_TASK DESCRIPTION_
In your copy, set down the entries exactly and exclude the pictures.

Dataset excerpts:
# # #
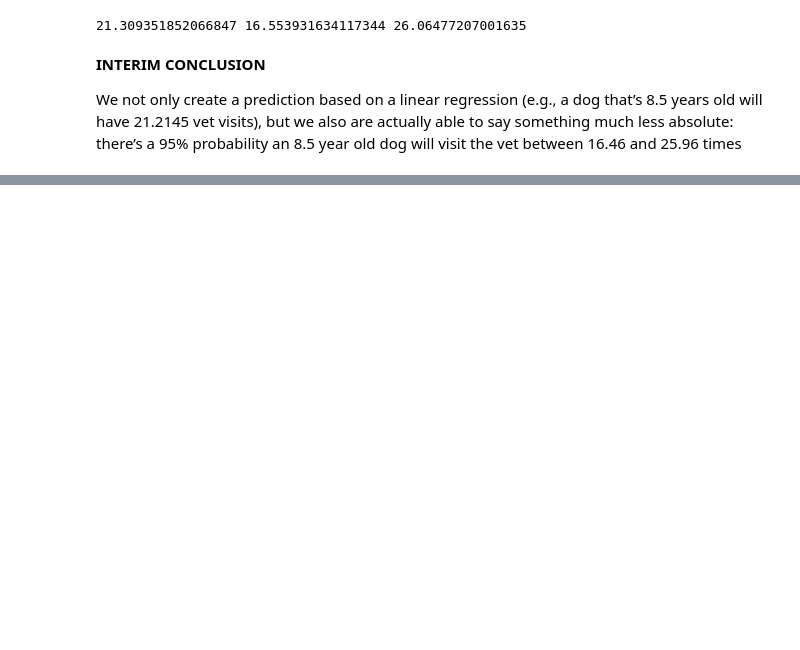
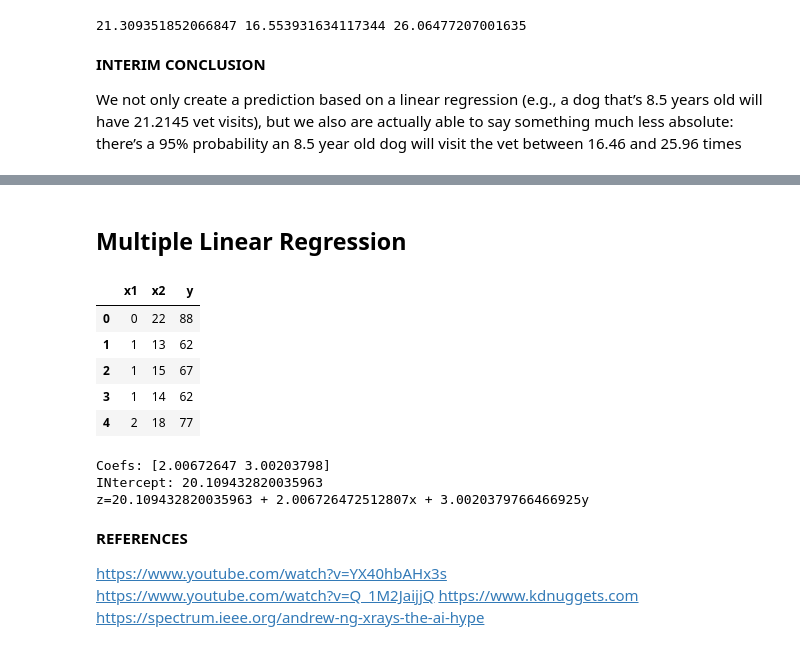
Before and after one commit to maxzaikin/Data-Science-Portfolio, a Jupyter notebook: Deep-Learning/math_toybook.ipynb, the cells around one changed output, grey strips where cells are left out. Drawn from its saved outputs; the diff is of its cells as text; code cells hidden in the pictures; blank space fills up the shorter version.

```diff
--- a/Deep-Learning/math_toybook.ipynb
+++ b/Deep-Learning/math_toybook.ipynb
@@ -949,0 +1013,35 @@ https://www.youtube.com/watch?v=Q_1M2JaijjQ
+# %% [markdown]
+## Multiple Linear Regression
+# %%
+# A linearRegression with 2 input variables
+df= pd.read_csv('https://bit.ly/2X1HWH7', delimiter=',')
+
+df.head()
+# %% [output]
+|  | x1 | x2 | y |
+| 0 | 0 | 22 | 88 |
+| 1 | 1 | 13 | 62 |
+| 2 | 1 | 15 | 67 |
+| 3 | 1 | 14 | 62 |
+| 4 | 2 | 18 | 77 |
+# %%
+X= df.values[:,:-1]
+y= df.values[:,-1]
+
+fit= LinearRegression().fit(X,y)
+
+# Print coeffs
+print('Coefs: {0}'.format(fit.coef_))
+print('INtercept: {0}'.format(fit.intercept_))
+print('z={0} + {1}x + {2}y'.format(fit.intercept_, fit.coef_[0], fit.coef_[1]))
+# %% [output]
+Coefs: [2.00672647 3.00203798]
+INtercept: 20.109432820035963
+z=20.109432820035963 + 2.006726472512807x + 3.0020379766466925y
+# %% [markdown]
+**REFERENCES**
+
+https://www.youtube.com/watch?v=YX40hbAHx3s
+https://www.youtube.com/watch?v=Q_1M2JaijjQ
+https://www.kdnuggets.com
+https://spectrum.ieee.org/andrew-ng-xrays-the-ai-hype
```
Also changed, not shown: parts of 10 cells of this notebook, 1 other file.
# # #
_RESULT OF THIS EXERCISE_
Before and after one commit to maxzaikin/Data-Science-Portfolio, a Jupyter notebook: Deep-Learning/math_toybook.ipynb, the cells around one changed output, grey strips where cells are left out. Drawn from its saved outputs; the diff is of its cells as text; code cells hidden in the pictures; blank space fills up the shorter version.

```diff
--- a/Deep-Learning/math_toybook.ipynb
+++ b/Deep-Learning/math_toybook.ipynb
@@ -949,0 +1013,35 @@ https://www.youtube.com/watch?v=Q_1M2JaijjQ
+# %% [markdown]
+## Multiple Linear Regression
+# %%
+# A linearRegression with 2 input variables
+df= pd.read_csv('https://bit.ly/2X1HWH7', delimiter=',')
+
+df.head()
+# %% [output]
+|  | x1 | x2 | y |
+| 0 | 0 | 22 | 88 |
+| 1 | 1 | 13 | 62 |
+| 2 | 1 | 15 | 67 |
+| 3 | 1 | 14 | 62 |
+| 4 | 2 | 18 | 77 |
+# %%
+X= df.values[:,:-1]
+y= df.values[:,-1]
+
+fit= LinearRegression().fit(X,y)
+
+# Print coeffs
+print('Coefs: {0}'.format(fit.coef_))
+print('INtercept: {0}'.format(fit.intercept_))
+print('z={0} + {1}x + {2}y'.format(fit.intercept_, fit.coef_[0], fit.coef_[1]))
+# %% [output]
+Coefs: [2.00672647 3.00203798]
+INtercept: 20.109432820035963
+z=20.109432820035963 + 2.006726472512807x + 3.0020379766466925y
+# %% [markdown]
+**REFERENCES**
+
+https://www.youtube.com/watch?v=YX40hbAHx3s
+https://www.youtube.com/watch?v=Q_1M2JaijjQ
+https://www.kdnuggets.com
+https://spectrum.ieee.org/andrew-ng-xrays-the-ai-hype
```
Also changed, not shown: parts of 10 cells of this notebook, 1 other file.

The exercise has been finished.